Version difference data

—————

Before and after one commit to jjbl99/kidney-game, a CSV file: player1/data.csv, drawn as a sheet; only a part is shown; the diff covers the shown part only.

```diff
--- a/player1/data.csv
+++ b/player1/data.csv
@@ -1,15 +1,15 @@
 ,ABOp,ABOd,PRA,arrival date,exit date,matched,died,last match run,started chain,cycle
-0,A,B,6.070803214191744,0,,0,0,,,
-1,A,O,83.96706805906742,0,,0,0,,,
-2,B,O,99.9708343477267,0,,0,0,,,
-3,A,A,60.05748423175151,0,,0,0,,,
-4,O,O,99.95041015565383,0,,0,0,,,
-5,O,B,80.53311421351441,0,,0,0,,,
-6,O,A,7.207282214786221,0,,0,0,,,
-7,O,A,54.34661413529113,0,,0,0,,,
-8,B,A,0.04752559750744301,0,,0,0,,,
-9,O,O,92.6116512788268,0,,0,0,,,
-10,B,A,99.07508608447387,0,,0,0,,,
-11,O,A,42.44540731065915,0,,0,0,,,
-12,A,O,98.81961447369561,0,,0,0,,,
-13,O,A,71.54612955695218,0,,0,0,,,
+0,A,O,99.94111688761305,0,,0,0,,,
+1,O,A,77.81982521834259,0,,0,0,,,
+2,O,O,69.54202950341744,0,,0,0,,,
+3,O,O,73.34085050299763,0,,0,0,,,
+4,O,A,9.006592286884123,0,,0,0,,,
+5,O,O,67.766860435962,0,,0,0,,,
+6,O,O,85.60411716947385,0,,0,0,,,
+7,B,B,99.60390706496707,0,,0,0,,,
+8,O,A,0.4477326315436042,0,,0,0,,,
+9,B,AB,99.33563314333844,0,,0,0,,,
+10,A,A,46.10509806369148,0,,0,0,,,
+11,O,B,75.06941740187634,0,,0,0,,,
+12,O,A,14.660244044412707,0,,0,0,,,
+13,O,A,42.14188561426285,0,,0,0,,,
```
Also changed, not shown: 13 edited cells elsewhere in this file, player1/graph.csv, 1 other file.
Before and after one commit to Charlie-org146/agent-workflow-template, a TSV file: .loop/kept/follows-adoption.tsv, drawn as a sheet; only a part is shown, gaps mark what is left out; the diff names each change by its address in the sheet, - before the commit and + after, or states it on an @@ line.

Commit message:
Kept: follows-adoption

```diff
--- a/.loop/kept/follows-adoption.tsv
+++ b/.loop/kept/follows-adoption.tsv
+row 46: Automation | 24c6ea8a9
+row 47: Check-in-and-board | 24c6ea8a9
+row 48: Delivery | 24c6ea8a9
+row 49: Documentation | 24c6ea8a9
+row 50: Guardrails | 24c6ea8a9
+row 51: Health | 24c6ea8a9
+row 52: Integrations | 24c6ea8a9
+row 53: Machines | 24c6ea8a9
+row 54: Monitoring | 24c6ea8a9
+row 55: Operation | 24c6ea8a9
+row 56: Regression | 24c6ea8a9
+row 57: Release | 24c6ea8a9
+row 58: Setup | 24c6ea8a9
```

—————

• Work instructions: Repeat the data verbatim.

• Task output:
Before and after one commit to jjbl99/kidney-game, a CSV file: player1/data.csv, drawn as a sheet; only a part is shown; the diff covers the shown part only.

```diff
--- a/player1/data.csv
+++ b/player1/data.csv
@@ -1,15 +1,15 @@
 ,ABOp,ABOd,PRA,arrival date,exit date,matched,died,last match run,started chain,cycle
-0,A,B,6.070803214191744,0,,0,0,,,
-1,A,O,83.96706805906742,0,,0,0,,,
-2,B,O,99.9708343477267,0,,0,0,,,
-3,A,A,60.05748423175151,0,,0,0,,,
-4,O,O,99.95041015565383,0,,0,0,,,
-5,O,B,80.53311421351441,0,,0,0,,,
-6,O,A,7.207282214786221,0,,0,0,,,
-7,O,A,54.34661413529113,0,,0,0,,,
-8,B,A,0.04752559750744301,0,,0,0,,,
-9,O,O,92.6116512788268,0,,0,0,,,
-10,B,A,99.07508608447387,0,,0,0,,,
-11,O,A,42.44540731065915,0,,0,0,,,
-12,A,O,98.81961447369561,0,,0,0,,,
-13,O,A,71.54612955695218,0,,0,0,,,
+0,A,O,99.94111688761305,0,,0,0,,,
+1,O,A,77.81982521834259,0,,0,0,,,
+2,O,O,69.54202950341744,0,,0,0,,,
+3,O,O,73.34085050299763,0,,0,0,,,
+4,O,A,9.006592286884123,0,,0,0,,,
+5,O,O,67.766860435962,0,,0,0,,,
+6,O,O,85.60411716947385,0,,0,0,,,
+7,B,B,99.60390706496707,0,,0,0,,,
+8,O,A,0.4477326315436042,0,,0,0,,,
+9,B,AB,99.33563314333844,0,,0,0,,,
+10,A,A,46.10509806369148,0,,0,0,,,
+11,O,B,75.06941740187634,0,,0,0,,,
+12,O,A,14.660244044412707,0,,0,0,,,
+13,O,A,42.14188561426285,0,,0,0,,,
```
Also changed, not shown: 13 edited cells elsewhere in this file, player1/graph.csv, 1 other file.
Before and after one commit to Charlie-org146/agent-workflow-template, a TSV file: .loop/kept/follows-adoption.tsv, drawn as a sheet; only a part is shown, gaps mark what is left out; the diff names each change by its address in the sheet, - before the commit and + after, or states it on an @@ line.

Commit message:
Kept: follows-adoption

```diff
--- a/.loop/kept/follows-adoption.tsv
+++ b/.loop/kept/follows-adoption.tsv
+row 46: Automation | 24c6ea8a9
+row 47: Check-in-and-board | 24c6ea8a9
+row 48: Delivery | 24c6ea8a9
+row 49: Documentation | 24c6ea8a9
+row 50: Guardrails | 24c6ea8a9
+row 51: Health | 24c6ea8a9
+row 52: Integrations | 24c6ea8a9
+row 53: Machines | 24c6ea8a9
+row 54: Monitoring | 24c6ea8a9
+row 55: Operation | 24c6ea8a9
+row 56: Regression | 24c6ea8a9
+row 57: Release | 24c6ea8a9
+row 58: Setup | 24c6ea8a9
```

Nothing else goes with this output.